> **SUPPLIED ENTRIES**
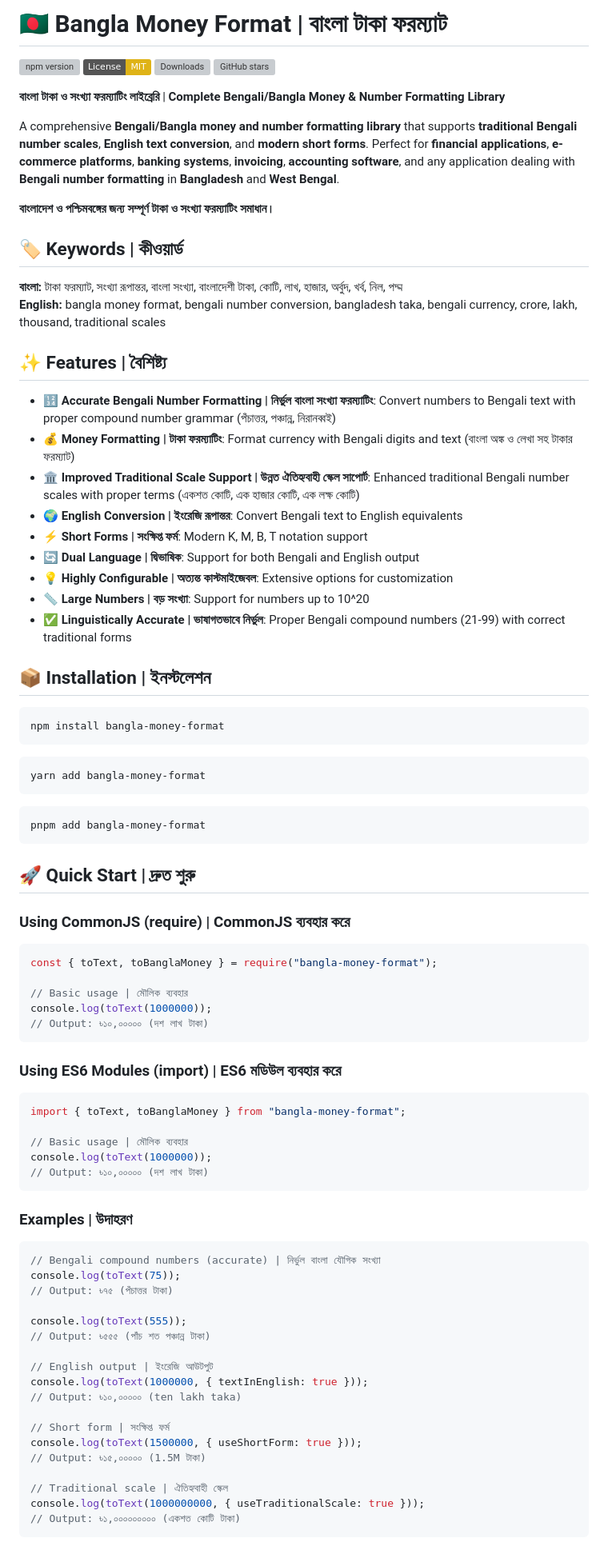
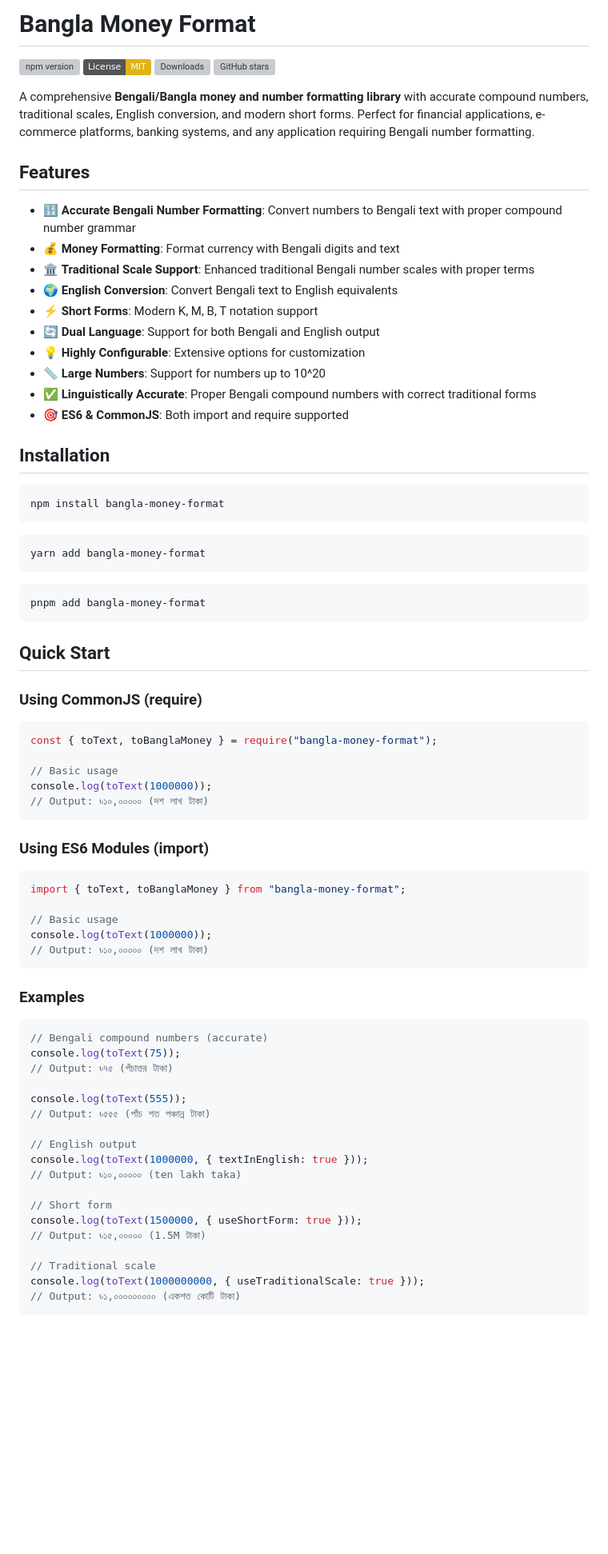
Before and after one commit to nizamseu/bangla-money-format, a Markdown page: README.md, the part around the change printed below. Shown: that part at 80% size. Rendered like a GitHub page; badges without logos; blank space fills up the shorter version; grey boxes are pictures that could not be loaded.

````diff
--- a/README.md
+++ b/README.md
@@ -1,34 +1,26 @@
-# 🇧🇩 Bangla Money Format | বাংলা টাকা ফরম্যাট
+# Bangla Money Format
 
 [![npm version](https://badge.fury.io/js/bangla-money-format.svg)](https://badge.fury.io/js/bangla-money-format)
 [![License: MIT](https://img.shields.io/badge/License-MIT-yellow.svg)](https://opensource.org/licenses/MIT)
 [![Downloads](https://img.shields.io/npm/dm/bangla-money-format.svg)](https://www.npmjs.com/package/bangla-money-format)
 [![GitHub stars](https://img.shields.io/github/stars/nizamseu/bangla-money-format.svg)](https://github.com/nizamseu/bangla-money-format)
 
-**বাংলা টাকা ও সংখ্যা ফরম্যাটিং লাইব্রেরি** | **Complete Bengali/Bangla Money & Number Formatting Library**
+A comprehensive **Bengali/Bangla money and number formatting library** with accurate compound numbers, traditional scales, English conversion, and modern short forms. Perfect for financial applications, e-commerce platforms, banking systems, and any application requiring Bengali number formatting.
 
-A comprehensive **Bengali/Bangla money and number formatting library** that supports **traditional Bengali number scales**, **English text conversion**, and **modern short forms**. Perfect for **financial applications**, **e-commerce platforms**, **banking systems**, **invoicing**, **accounting software**, and any application dealing with **Bengali number formatting** in **Bangladesh** and **West Bengal**.
+## Features
 
-**বাংলাদেশ ও পশ্চিমবঙ্গের জন্য সম্পূর্ণ টাকা ও সংখ্যা ফরম্যাটিং সমাধান।**
+- 🔢 **Accurate Bengali Number Formatting**: Convert numbers to Bengali text with proper compound number grammar
+- 💰 **Money Formatting**: Format currency with Bengali digits and text
+- 🏛️ **Traditional Scale Support**: Enhanced traditional Bengali number scales with proper terms
+- 🌍 **English Conversion**: Convert Bengali text to English equivalents
+- ⚡ **Short Forms**: Modern K, M, B, T notation support
+- 🔄 **Dual Language**: Support for both Bengali and English output
+- 💡 **Highly Configurable**: Extensive options for customization
+- 📏 **Large Numbers**: Support for numbers up to 10^20
+- ✅ **Linguistically Accurate**: Proper Bengali compound numbers with correct traditional forms
+- 🎯 **ES6 & CommonJS**: Both import and require supported
 
-## 🏷️ Keywords | কীওয়ার্ড
-
-**বাংলা:** টাকা ফরম্যাট, সংখ্যা রূপান্তর, বাংলা সংখ্যা, বাংলাদেশী টাকা, কোটি, লাখ, হাজার, অর্বুদ, খর্ব, নিল, পদ্ম
-**English:** bangla money format, bengali number conversion, bangladesh taka, bengali currency, crore, lakh, thousand, traditional scales
-
-## ✨ Features | বৈশিষ্ট্য
-
-- 🔢 **Accurate Bengali Number Formatting | নির্ভুল বাংলা সংখ্যা ফরম্যাটিং**: Convert numbers to Bengali text with proper compound number grammar (পঁচাত্তর, পঞ্চান্ন, নিরানব্বই)
-- 💰 **Money Formatting | টাকা ফরম্যাটিং**: Format currency with Bengali digits and text (বাংলা অঙ্ক ও লেখা সহ টাকার ফরম্যাট)
-- 🏛️ **Improved Traditional Scale Support | উন্নত ঐতিহ্যবাহী স্কেল সাপোর্ট**: Enhanced traditional Bengali number scales with proper terms (একশত কোটি, এক হাজার কোটি, এক লক্ষ কোটি)
-- 🌍 **English Conversion | ইংরেজি রূপান্তর**: Convert Bengali text to English equivalents
-- ⚡ **Short Forms | সংক্ষিপ্ত ফর্ম**: Modern K, M, B, T notation support
-- 🔄 **Dual Language | দ্বিভাষিক**: Support for both Bengali and English output
-- 💡 **Highly Configurable | অত্যন্ত কাস্টমাইজেবল**: Extensive options for customization
-- 📏 **Large Numbers | বড় সংখ্যা**: Support for numbers up to 10^20
-- ✅ **Linguistically Accurate | ভাষাগতভাবে নির্ভুল**: Proper Bengali compound numbers (21-99) with correct traditional forms
-
-## 📦 Installation | ইনস্টলেশন
+## Installation
 
 ```bash
 npm install bangla-money-format
@@ -42,47 +34,47 @@ yarn add bangla-money-format
 pnpm add bangla-money-format
 ```
 
-## 🚀 Quick Start | দ্রুত শুরু
+## Quick Start
 
-### Using CommonJS (require) | CommonJS ব্যবহার করে
+### Using CommonJS (require)
 
 ```javascript
 const { toText, toBanglaMoney } = require("bangla-money-format");
 
-// Basic usage | মৌলিক ব্যবহার
+// Basic usage
 console.log(toText(1000000));
 // Output: ৳১০,০০০০০ (দশ লাখ টাকা)
 ```
 
-### Using ES6 Modules (import) | ES6 মডিউল ব্যবহার করে
+### Using ES6 Modules (import)
 
 ```javascript
 import { toText, toBanglaMoney } from "bangla-money-format";
 
-// Basic usage | মৌলিক ব্যবহার
+// Basic usage
 console.log(toText(1000000));
 // Output: ৳১০,০০০০০ (দশ লাখ টাকা)
 ```
 
-### Examples | উদাহরণ
+### Examples
 
 ```javascript
-// Bengali compound numbers (accurate) | নির্ভুল বাংলা যৌগিক সংখ্যা
+// Bengali compound numbers (accurate)
 console.log(toText(75));
 // Output: ৳৭৫ (পঁচাত্তর টাকা)
 
 console.log(toText(555));
 // Output: ৳৫৫৫ (পাঁচ শত পঞ্চান্ন টাকা)
 
-// English output | ইংরেজি আউটপুট
+// English output
 console.log(toText(1000000, { textInEnglish: true }));
 // Output: ৳১০,০০০০০ (ten lakh taka)
 
-// Short form | সংক্ষিপ্ত ফর্ম
+// Short form
 console.log(toText(1500000, { useShortForm: true }));
 // Output: ৳১৫,০০০০০ (1.5M টাকা)
 
-// Traditional scale | ঐতিহ্যবাহী স্কেল
+// Traditional scale
 console.log(toText(1000000000, { useTraditionalScale: true }));
 // Output: ৳১,০০০০০০০০০ (একশত কোটি টাকা)
 ```
````
Also changed, not shown: other parts of README.md (+37 -79 lines).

> **YOUR OBJECTIVE**
How many lines in the listing above contain "CommonJS"? Answer with the number alone.

> **RESPONSE**
3